AS OUR BODIES BECOME DILAPIDATED, WE’RE REMINDED THAT REPAIRS ARE A FACT OF LIFE. We spend what seems like an inordinate amount of time fixing things, and we probably wish we could spend that time in more productive pursuits, but in the real world, repairs are unavoidable. We have to take time for maintenance.
The reason repairs are necessary is that everything tends to degrade. Over time, everything falls into “disrepair.” And this is no less true of intangible things than it is of those that are physical. Left to themselves, things don’t get better — they degrade. It’s true of houses. It’s true of appliances. It’s true of everything in the world.
Note, however, that we don’t have to actually damage something in order for it to become dilapidated. Things degrade all by themselves. If we simply do nothing, we’ll still find that repairs have to be made. In fact, it’s doing nothing that usually increases the need for repairs. When we neglect something and it starts to fall apart, rather than make the small repair promptly, we put it off. And eventually, the fix is much more drastic and costly than it should have been.
It was Samuel Johnson who said, “A man, sir, should keep his friendships in constant repair.” He was right. Whatever physical possessions we have that require maintenance, our relationships are even more important to tend to — and just as our physical “stuff” needs occasional fixing, so do our relationships. None of us has any relationship that doesn’t have to be repaired from time to time. And the closer and more intimate the relationship, the more we should value it enough to fix it when it needs fixing. Repairs are a big part of love.

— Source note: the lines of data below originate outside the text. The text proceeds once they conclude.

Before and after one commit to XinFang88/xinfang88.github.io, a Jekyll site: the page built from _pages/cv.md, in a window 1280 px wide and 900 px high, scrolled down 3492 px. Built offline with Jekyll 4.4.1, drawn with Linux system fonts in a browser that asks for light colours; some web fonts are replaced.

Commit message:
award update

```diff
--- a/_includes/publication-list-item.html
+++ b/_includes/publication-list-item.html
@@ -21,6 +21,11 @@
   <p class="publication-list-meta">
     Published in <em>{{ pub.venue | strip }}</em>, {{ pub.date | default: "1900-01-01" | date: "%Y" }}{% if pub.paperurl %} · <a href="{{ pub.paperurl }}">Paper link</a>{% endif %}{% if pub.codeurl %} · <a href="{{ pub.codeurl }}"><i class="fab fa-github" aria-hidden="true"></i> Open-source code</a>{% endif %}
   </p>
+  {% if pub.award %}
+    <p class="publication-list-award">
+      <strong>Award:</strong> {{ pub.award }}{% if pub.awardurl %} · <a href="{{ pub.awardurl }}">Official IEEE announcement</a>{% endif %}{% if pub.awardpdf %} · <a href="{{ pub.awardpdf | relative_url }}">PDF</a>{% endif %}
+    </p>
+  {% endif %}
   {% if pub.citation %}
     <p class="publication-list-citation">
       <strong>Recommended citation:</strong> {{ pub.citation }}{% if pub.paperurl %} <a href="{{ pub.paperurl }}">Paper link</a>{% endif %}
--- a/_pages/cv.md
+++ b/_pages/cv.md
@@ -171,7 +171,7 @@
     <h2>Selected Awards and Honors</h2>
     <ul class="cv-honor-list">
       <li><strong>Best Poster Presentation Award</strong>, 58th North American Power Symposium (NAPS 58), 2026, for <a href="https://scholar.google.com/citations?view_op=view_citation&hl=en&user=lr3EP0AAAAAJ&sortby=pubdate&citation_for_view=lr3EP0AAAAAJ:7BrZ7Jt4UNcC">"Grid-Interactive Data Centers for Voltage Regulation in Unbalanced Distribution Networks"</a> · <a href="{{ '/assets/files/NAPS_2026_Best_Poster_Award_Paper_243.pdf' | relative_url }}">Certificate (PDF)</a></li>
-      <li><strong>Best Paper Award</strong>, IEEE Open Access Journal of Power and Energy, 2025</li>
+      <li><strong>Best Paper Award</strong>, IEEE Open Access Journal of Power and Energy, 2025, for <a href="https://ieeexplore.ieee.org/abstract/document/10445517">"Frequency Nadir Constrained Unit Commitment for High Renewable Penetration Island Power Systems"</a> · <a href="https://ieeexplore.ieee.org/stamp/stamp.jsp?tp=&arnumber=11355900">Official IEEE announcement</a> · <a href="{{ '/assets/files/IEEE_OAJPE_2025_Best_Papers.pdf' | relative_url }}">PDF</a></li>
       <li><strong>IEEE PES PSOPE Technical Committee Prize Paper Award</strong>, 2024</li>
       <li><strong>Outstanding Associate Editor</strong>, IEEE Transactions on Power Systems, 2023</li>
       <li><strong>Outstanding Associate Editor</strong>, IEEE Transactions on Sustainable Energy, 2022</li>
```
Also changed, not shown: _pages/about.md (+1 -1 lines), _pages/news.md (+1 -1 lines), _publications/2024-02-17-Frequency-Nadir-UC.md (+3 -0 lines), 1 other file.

Unfortunately, some damage can never be fully repaired. But when we’ve harmed others — even by neglect — we should want to make whatever repairs we can. If there is any compensation we can make, we should be eager to make it. In the end, our conscience needs to know we left nothing undone to repair the damage we caused.

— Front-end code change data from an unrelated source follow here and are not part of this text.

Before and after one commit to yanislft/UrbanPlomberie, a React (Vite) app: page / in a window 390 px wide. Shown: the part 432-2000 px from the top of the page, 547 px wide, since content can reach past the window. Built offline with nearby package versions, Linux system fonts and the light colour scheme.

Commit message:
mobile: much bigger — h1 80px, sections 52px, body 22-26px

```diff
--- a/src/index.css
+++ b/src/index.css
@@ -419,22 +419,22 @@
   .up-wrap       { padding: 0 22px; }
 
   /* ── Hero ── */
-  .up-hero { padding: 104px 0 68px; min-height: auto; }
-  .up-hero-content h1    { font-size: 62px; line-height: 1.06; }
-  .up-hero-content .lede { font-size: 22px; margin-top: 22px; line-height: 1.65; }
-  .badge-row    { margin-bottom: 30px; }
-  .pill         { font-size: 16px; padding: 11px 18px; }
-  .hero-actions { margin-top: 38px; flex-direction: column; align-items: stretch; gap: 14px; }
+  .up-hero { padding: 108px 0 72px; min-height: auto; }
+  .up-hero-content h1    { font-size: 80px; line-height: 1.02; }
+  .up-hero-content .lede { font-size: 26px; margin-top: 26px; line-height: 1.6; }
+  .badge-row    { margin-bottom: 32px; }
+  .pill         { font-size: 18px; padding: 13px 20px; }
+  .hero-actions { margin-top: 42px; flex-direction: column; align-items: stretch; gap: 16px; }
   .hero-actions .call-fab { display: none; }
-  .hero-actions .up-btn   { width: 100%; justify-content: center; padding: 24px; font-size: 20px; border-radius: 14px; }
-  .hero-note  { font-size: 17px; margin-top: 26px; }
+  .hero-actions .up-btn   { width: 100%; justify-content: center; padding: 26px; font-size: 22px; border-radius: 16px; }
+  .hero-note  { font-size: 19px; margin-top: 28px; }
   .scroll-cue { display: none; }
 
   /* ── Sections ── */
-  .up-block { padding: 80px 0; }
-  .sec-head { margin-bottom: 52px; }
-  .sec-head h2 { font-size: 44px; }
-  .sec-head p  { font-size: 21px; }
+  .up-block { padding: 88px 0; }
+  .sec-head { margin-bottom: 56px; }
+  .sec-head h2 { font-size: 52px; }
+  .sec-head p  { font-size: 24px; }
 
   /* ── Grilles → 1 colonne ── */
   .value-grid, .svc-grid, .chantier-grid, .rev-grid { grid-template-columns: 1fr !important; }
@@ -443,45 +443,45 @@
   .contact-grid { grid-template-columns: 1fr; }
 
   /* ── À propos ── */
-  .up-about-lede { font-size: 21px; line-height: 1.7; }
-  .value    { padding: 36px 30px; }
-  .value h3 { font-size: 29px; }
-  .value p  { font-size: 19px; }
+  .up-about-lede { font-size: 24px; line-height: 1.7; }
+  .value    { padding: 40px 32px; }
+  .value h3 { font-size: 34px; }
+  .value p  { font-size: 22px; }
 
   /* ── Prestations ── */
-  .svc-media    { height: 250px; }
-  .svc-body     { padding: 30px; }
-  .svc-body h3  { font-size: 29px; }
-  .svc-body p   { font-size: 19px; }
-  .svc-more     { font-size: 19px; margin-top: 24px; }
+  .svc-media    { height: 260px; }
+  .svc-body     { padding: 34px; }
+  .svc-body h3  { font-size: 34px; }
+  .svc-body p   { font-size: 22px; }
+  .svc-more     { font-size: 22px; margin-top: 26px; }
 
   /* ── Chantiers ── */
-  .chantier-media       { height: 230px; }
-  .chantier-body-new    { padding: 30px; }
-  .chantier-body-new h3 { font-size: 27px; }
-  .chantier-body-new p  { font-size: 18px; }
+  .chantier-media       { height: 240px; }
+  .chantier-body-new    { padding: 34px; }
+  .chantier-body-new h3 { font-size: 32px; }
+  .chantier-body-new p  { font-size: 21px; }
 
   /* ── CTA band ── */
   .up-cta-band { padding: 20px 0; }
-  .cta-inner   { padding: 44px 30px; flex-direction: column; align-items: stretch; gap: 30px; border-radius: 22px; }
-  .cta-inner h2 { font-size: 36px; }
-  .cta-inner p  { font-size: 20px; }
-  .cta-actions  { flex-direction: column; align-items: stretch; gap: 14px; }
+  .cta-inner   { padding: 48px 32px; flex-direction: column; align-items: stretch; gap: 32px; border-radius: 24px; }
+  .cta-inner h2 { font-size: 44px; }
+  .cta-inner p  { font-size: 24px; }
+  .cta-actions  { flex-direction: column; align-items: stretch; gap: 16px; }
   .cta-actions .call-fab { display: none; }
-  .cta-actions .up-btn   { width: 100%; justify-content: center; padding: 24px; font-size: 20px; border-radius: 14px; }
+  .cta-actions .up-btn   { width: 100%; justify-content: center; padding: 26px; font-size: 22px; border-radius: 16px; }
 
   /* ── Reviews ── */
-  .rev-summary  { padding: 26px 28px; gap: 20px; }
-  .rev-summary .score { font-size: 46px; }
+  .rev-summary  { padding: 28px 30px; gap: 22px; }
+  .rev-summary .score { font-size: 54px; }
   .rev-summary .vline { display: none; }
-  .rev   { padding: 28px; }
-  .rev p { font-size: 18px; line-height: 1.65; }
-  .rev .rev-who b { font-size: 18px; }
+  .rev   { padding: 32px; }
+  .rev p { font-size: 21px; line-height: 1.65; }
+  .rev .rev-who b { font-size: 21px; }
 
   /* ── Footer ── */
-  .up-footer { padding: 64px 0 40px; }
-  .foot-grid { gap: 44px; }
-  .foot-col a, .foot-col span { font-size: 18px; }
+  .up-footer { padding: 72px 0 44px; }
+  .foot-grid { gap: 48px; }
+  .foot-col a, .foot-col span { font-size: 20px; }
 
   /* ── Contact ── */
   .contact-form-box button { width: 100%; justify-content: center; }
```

“Fill up that which our lives have left behind. Undo that which we have done amiss. Repair the places we have wasted, bind the hearts we have wounded. Dry the eyes which we have flooded. Make the evil we have done work for good, so that we ourselves would not know it” (Anonymous “Prayer for the Past”).